"Your kind was not here before, so there was no need. But now, there are thousands of Chinese in Kenya. And so, we have invented muchina or muchingu from the Kiswahili word, muzungu."
Sheng, the street language threaded together from colonialist histories: British, Swahili and tribal tongues, now claims a new ethno-descriptor for its lexicon. The two monikers roll around in my mind, leaving traces of splitting figures.
Since 2006, when the residing Kenyan government signed an economic cooperative agreement with China and partnering Asia-Pacific countries, there has been a concurrent influx of 'yellow faces'.
The relatively new entrants are professionals and labourers contracted to bolster the two nations' budding alignment on various aspects of development. Most visible is the construction of infrastructure, such as buildings, energy sources and roads -- Thika Road being the model to replicate.
Indeed, en route to my meeting, we pass several worksites with Chinese and Kenyans in waist-high trenches and hunched over heaps of dirt stained a deep rust. Each person pantomiming a hand language codified by nonspeakers.
My driver points out the nearby temporary Chinese work camps that are home to the transplants for the duration of their time here. And I'm reminded of the multiple informal urban settlements imbedded in Nairobi's landscape. All sprung from similar circumstances and ended up claiming more than the government intended.
Cooperation may be the rhetoric of politicians, but one wonders how such handshakes and photo-op deals play out once they hit the ground.
It is said that Chinese workers look towards Africa with trepidation. A relocation is met with disquieted reluctance. Understandably so, since many have not experienced the world beyond their own hometown radius. Perhaps this is why the workers are purportedly to self-segregate, not venturing out of designated work zones and living quarters. This has fueled speculation from Kenyans that the workers are Chinese prisoners, forced to labour overseas for their freedom.
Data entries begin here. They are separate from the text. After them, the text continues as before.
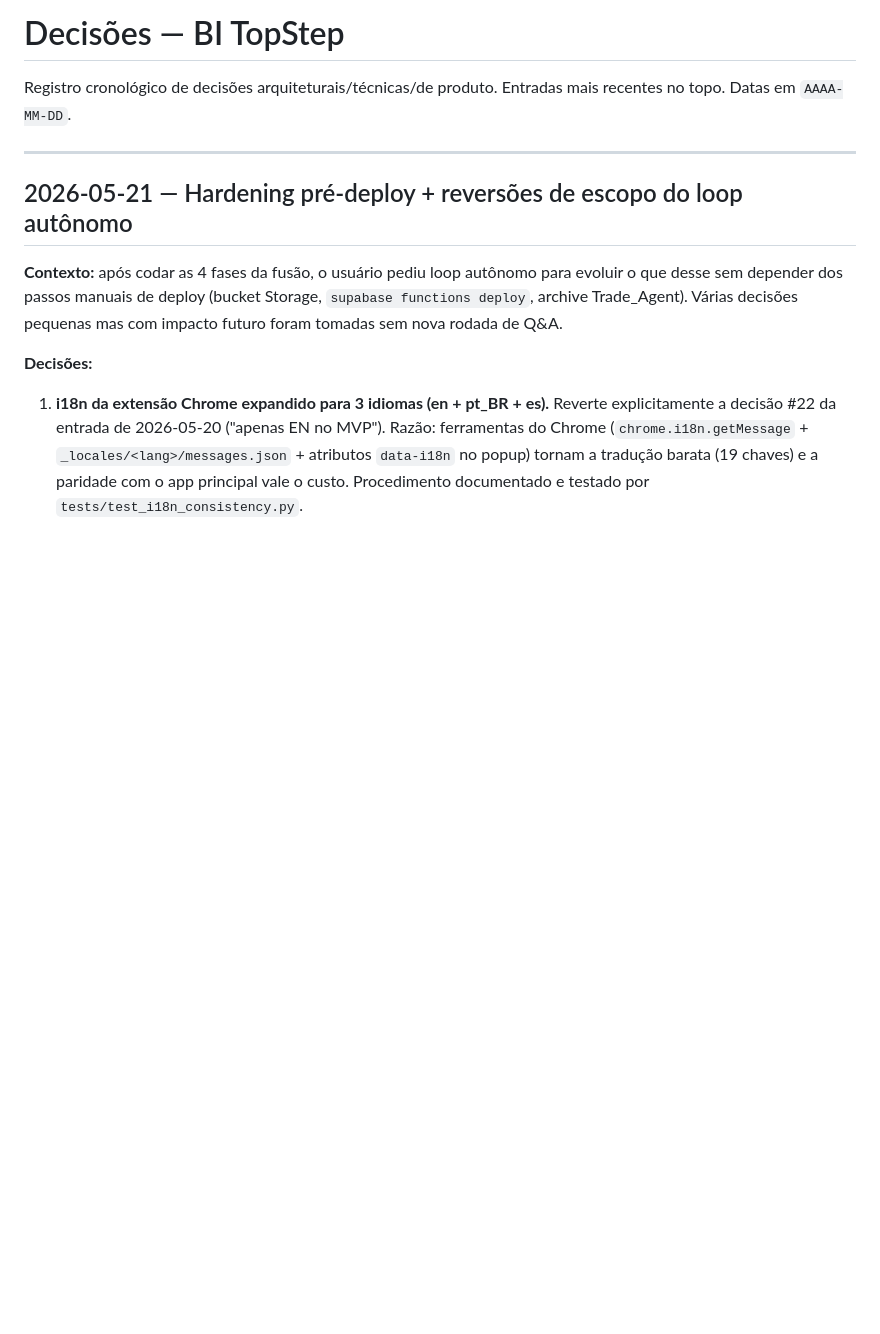
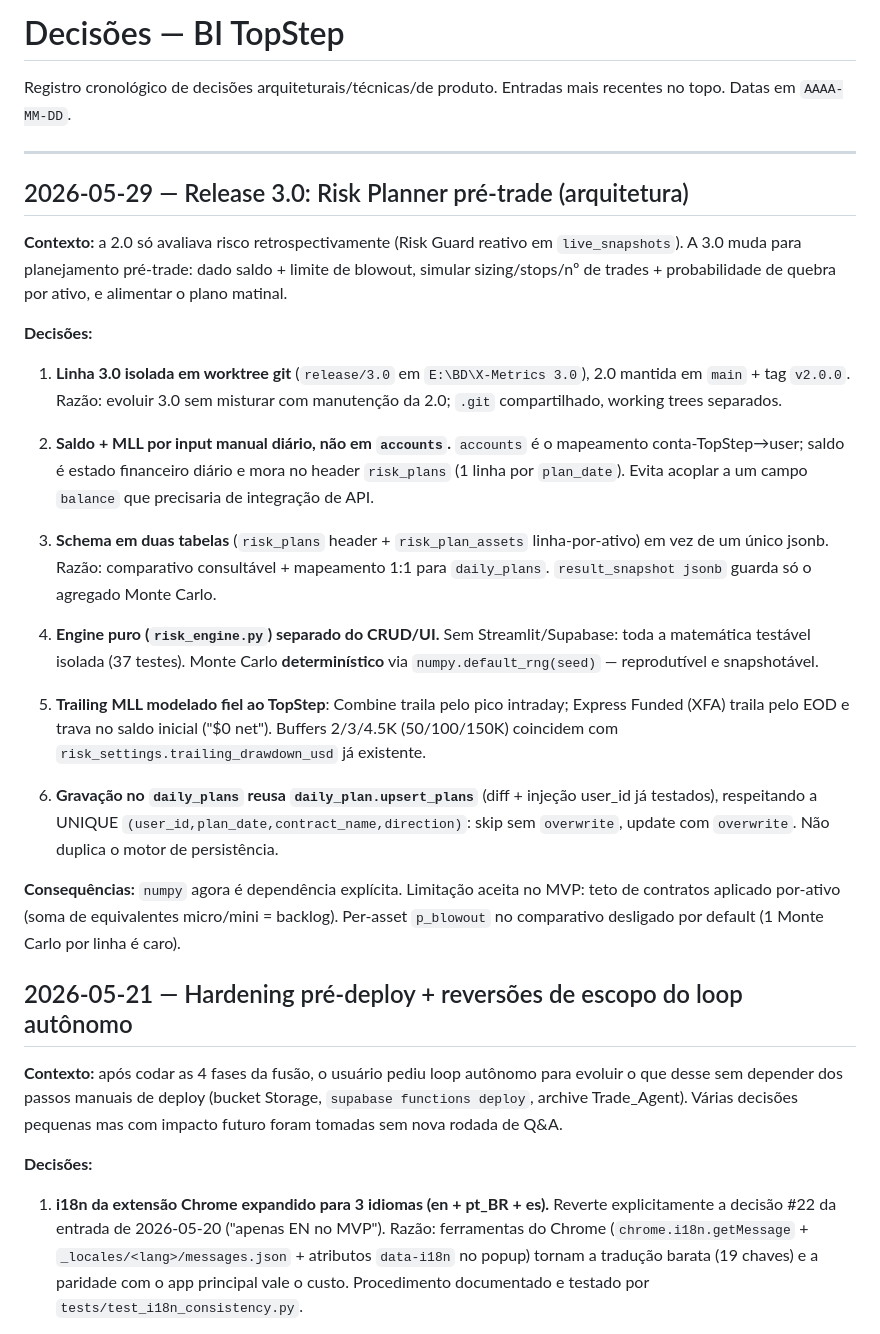
Before and after one commit to henriquetamaki-max/Topsetep_BI, a Markdown page: DECISOES.md, the part around the change. GitHub-like rendering; blank space fills up the shorter version.

Commit message:
docs: registra release 3.0 Risk Planner em MEMORIA + DECISOES
MEMORIA: entrada datada (3 PRs, suíte 542 verdes, pendências manuais de SQL +
security-review, gotcha plan_size_key). DECISOES: 6 decisões arquiteturais
(worktree isolada, input manual vs accounts.balance, schema 2 tabelas, engine
puro determinístico, trailing MLL Combine/XFA, reuso de upsert_plans).

Co-Authored-By: Claude Opus 4.8 (1M context) <noreply@anthropic.com>

```diff
--- a/DECISOES.md
+++ b/DECISOES.md
@@ -4,6 +4,26 @@ Registro cronológico de decisões arquiteturais/técnicas/de produto. Entradas
 mais recentes no topo. Datas em `AAAA-MM-DD`.
 
 ---
+
+## 2026-05-29 — Release 3.0: Risk Planner pré-trade (arquitetura)
+
+**Contexto:** a 2.0 só avaliava risco retrospectivamente (Risk Guard reativo em `live_snapshots`). A 3.0 muda para planejamento pré-trade: dado saldo + limite de blowout, simular sizing/stops/nº de trades + probabilidade de quebra por ativo, e alimentar o plano matinal.
+
+**Decisões:**
+
+1. **Linha 3.0 isolada em worktree git** (`release/3.0` em `E:\BD\X-Metrics 3.0`), 2.0 mantida em `main` + tag `v2.0.0`. Razão: evoluir 3.0 sem misturar com manutenção da 2.0; `.git` compartilhado, working trees separados.
+
+2. **Saldo + MLL por input manual diário, não em `accounts`.** `accounts` é o mapeamento conta-TopStep→user; saldo é estado financeiro diário e mora no header `risk_plans` (1 linha por `plan_date`). Evita acoplar a um campo `balance` que precisaria de integração de API.
+
+3. **Schema em duas tabelas** (`risk_plans` header + `risk_plan_assets` linha-por-ativo) em vez de um único jsonb. Razão: comparativo consultável + mapeamento 1:1 para `daily_plans`. `result_snapshot jsonb` guarda só o agregado Monte Carlo.
+
+4. **Engine puro (`risk_engine.py`) separado do CRUD/UI.** Sem Streamlit/Supabase: toda a matemática testável isolada (37 testes). Monte Carlo **determinístico** via `numpy.default_rng(seed)` — reprodutível e snapshotável.
+
+5. **Trailing MLL modelado fiel ao TopStep**: Combine traila pelo pico intraday; Express Funded (XFA) traila pelo EOD e trava no saldo inicial ("$0 net"). Buffers 2/3/4.5K (50/100/150K) coincidem com `risk_settings.trailing_drawdown_usd` já existente.
+
+6. **Gravação no `daily_plans` reusa `daily_plan.upsert_plans`** (diff + injeção user_id já testados), respeitando a UNIQUE `(user_id,plan_date,contract_name,direction)`: skip sem `overwrite`, update com `overwrite`. Não duplica o motor de persistência.
+
+**Consequências:** `numpy` agora é dependência explícita. Limitação aceita no MVP: teto de contratos aplicado por-ativo (soma de equivalentes micro/mini = backlog). Per-asset `p_blowout` no comparativo desligado por default (1 Monte Carlo por linha é caro).
 
 ## 2026-05-21 — Hardening pré-deploy + reversões de escopo do loop autônomo
 
```
Also changed, not shown: MEMORIA.md (+1 -0 lines).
When pressed to voice an opinion about the Chinese presence, my driver expresses an exuberance liken to newly arrived partygoers.
"Before, the roads were terrible. Kenyan construction companies would take money and do nothing. Or, they would lay one thin layer of cement on top of the ground. So three months later, after rainy season, you get this..." He fans his arm incredulously across the dashboard at the cavernous potholes that open wide like jagged mouths waiting to swallow metal and rubber.
"The Chinese are building Kenya. So we welcome them."
To date the agreement has been symbiotic. However will there come a time when China is perceived as overreaching or 'stealing jobs'? Will there come a time when Kenyans start referring to Chinese as 'rough people' as they do of Koreans who settled here previously, dominating club and restaurant ownership?
The addition of a new Swahili word seems a prescient indicator in the grand scheme of globalized nation building, with the tagline 'to be continued'.